Here you will be able to find the blogposts from the Wintersemester 2022/2023.
Should interventions in the human genome be allowed? The two Nobel Prize winners Jennifer Doudna and Emmanuelle Charpentier, who are credited with the discovery of the CRISPR/Cas9 gene scissors, agree that this question should not be answered by scientists. In addition to a large part of the international research community, various statements, such as that of the German Ethics Council, repeatedly emphasise the central role of a broad social consensus regarding this issue. The need for a social discourse arises from the fact that the consequences of such interventions do not only affect the individual whose genome has been altered, but are also passed on by that individual. Many see this as an intervention in the nature of the human being and point out that the human genome is particularly worthy of protection. But how should such a public discourse be structured? For example, as a "21st Century Town Meeting", "Deliberative Polling" or consensus conference. Who is allowed to participate in such a discourse (representing the interests of the research community, economic and political authorities, patients, the various moral positions)? What requirements in terms of expertise should the representatives of interest groups fulfil?

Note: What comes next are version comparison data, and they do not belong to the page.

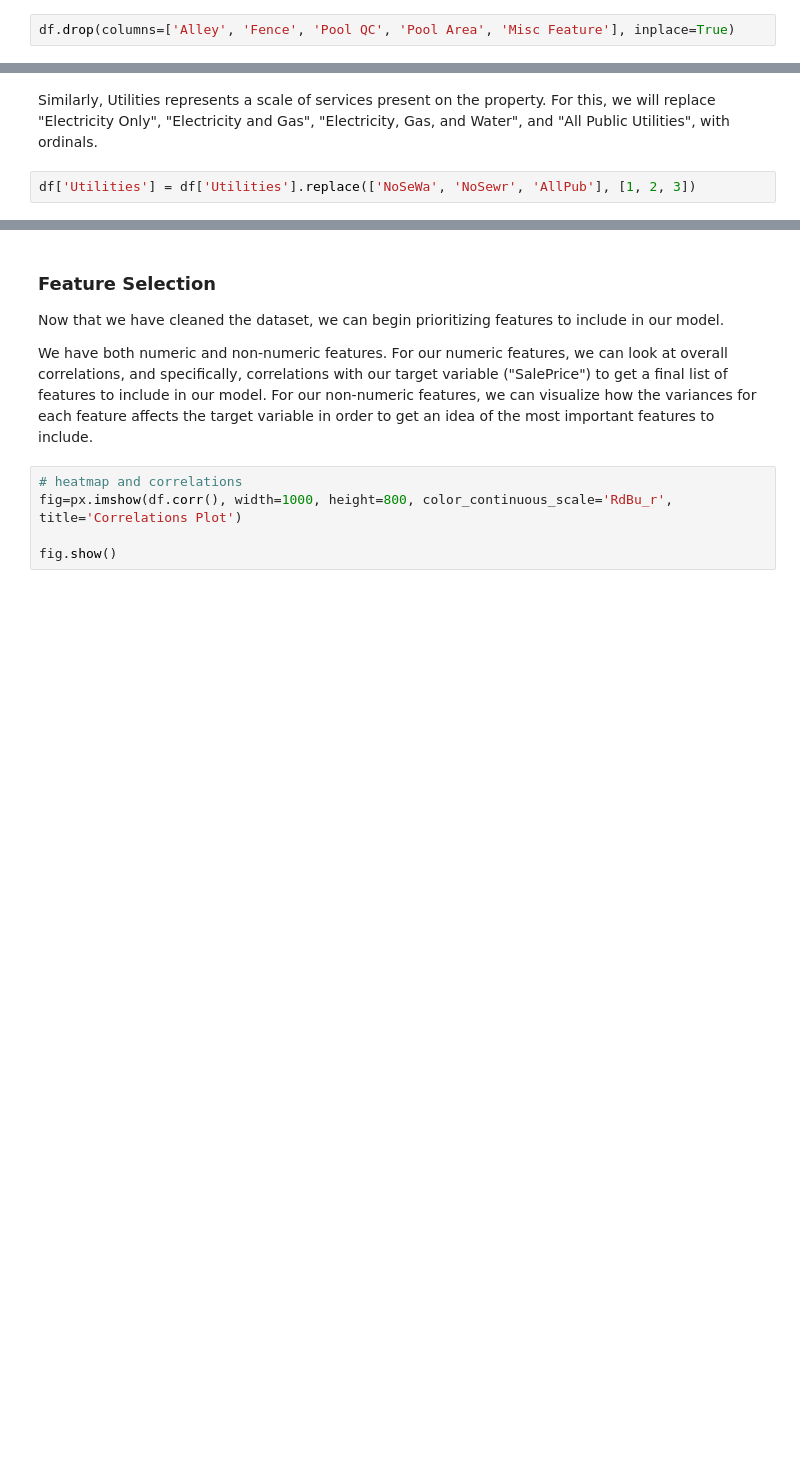
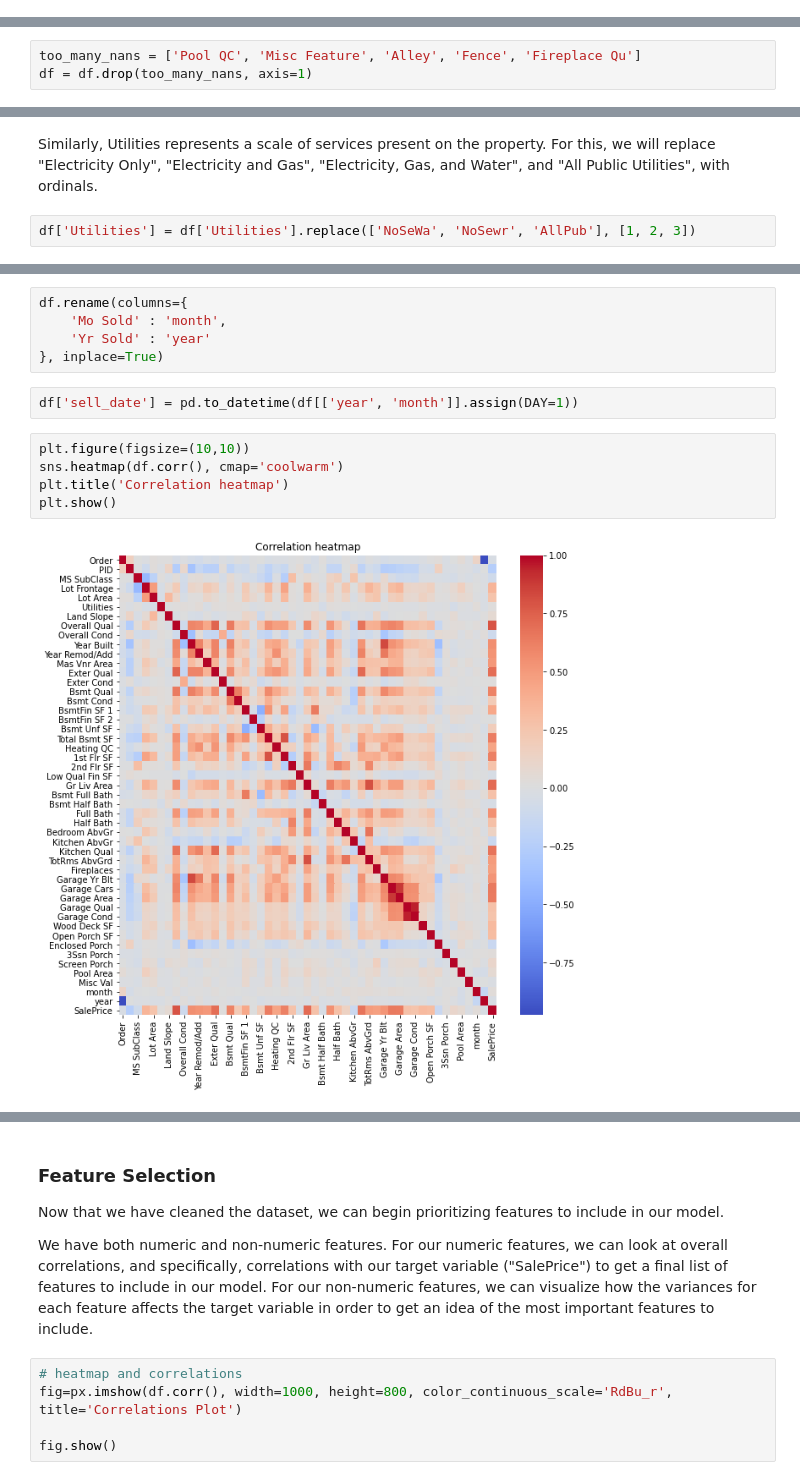
Before and after one commit to RekaCodes/real-estate-prediction, a Jupyter notebook: RE_price_predictions.ipynb, the cells around one changed output, grey strips where cells are left out. Cells and saved outputs as stored; diff of their text form; blank space fills up the shorter version.

```diff
--- a/RE_price_predictions.ipynb
+++ b/RE_price_predictions.ipynb
@@ -198,2 +134,0 @@ Now that we have created better replacements for these columns, we can drop the
-# %%
-df.drop(columns=['Alley', 'Fence', 'Pool QC', 'Pool Area', 'Misc Feature'], inplace=True)
@@ -199,0 +137,3 @@ df.drop(columns=['Alley', 'Fence', 'Pool QC', 'Pool Area', 'Misc Feature'], inpl
+# %%
+too_many_nans = ['Pool QC', 'Misc Feature', 'Alley', 'Fence', 'Fireplace Qu']
+df = df.drop(too_many_nans, axis=1)
@@ -301,0 +260,14 @@ memory usage: 1.7+ MB
+# %%
+df.rename(columns={
+    'Mo Sold' : 'month',
+    'Yr Sold' : 'year'
+}, inplace=True)
+# %%
+df['sell_date'] = pd.to_datetime(df[['year', 'month']].assign(DAY=1))
+# %%
+plt.figure(figsize=(10,10))
+sns.heatmap(df.corr(), cmap='coolwarm')
+plt.title('Correlation heatmap')
+plt.show()
+# %% [output]
+[figure, added]
```
Also changed, not shown: parts of 35 cells of this notebook.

The aim of this course is to contribute to such a well-informed public discourse.